PROBLEM DESCRIPTION> Please output every entry below precisely as written.

Stored data entries>

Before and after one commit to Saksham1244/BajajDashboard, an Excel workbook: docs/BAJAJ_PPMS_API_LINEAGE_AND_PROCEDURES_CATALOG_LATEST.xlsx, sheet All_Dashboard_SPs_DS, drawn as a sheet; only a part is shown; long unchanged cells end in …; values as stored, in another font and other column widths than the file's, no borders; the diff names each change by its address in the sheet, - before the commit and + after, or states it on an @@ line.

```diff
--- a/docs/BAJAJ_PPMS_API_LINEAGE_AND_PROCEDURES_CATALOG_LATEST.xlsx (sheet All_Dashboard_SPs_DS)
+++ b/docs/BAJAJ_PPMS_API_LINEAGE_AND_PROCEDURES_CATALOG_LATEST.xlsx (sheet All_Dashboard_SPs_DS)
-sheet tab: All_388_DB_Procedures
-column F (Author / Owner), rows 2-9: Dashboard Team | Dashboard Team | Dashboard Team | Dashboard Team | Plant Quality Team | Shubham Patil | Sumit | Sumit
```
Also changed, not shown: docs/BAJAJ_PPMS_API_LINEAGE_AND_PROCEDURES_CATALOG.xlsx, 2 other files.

SOLUTION TO THE PROBLEM>
Before and after one commit to Saksham1244/BajajDashboard, an Excel workbook: docs/BAJAJ_PPMS_API_LINEAGE_AND_PROCEDURES_CATALOG_LATEST.xlsx, sheet All_Dashboard_SPs_DS, drawn as a sheet; only a part is shown; long unchanged cells end in …; values as stored, in another font and other column widths than the file's, no borders; the diff names each change by its address in the sheet, - before the commit and + after, or states it on an @@ line.

```diff
--- a/docs/BAJAJ_PPMS_API_LINEAGE_AND_PROCEDURES_CATALOG_LATEST.xlsx (sheet All_Dashboard_SPs_DS)
+++ b/docs/BAJAJ_PPMS_API_LINEAGE_AND_PROCEDURES_CATALOG_LATEST.xlsx (sheet All_Dashboard_SPs_DS)
-sheet tab: All_388_DB_Procedures
-column F (Author / Owner), rows 2-9: Dashboard Team | Dashboard Team | Dashboard Team | Dashboard Team | Plant Quality Team | Shubham Patil | Sumit | Sumit
```
Also changed, not shown: docs/BAJAJ_PPMS_API_LINEAGE_AND_PROCEDURES_CATALOG.xlsx, 2 other files.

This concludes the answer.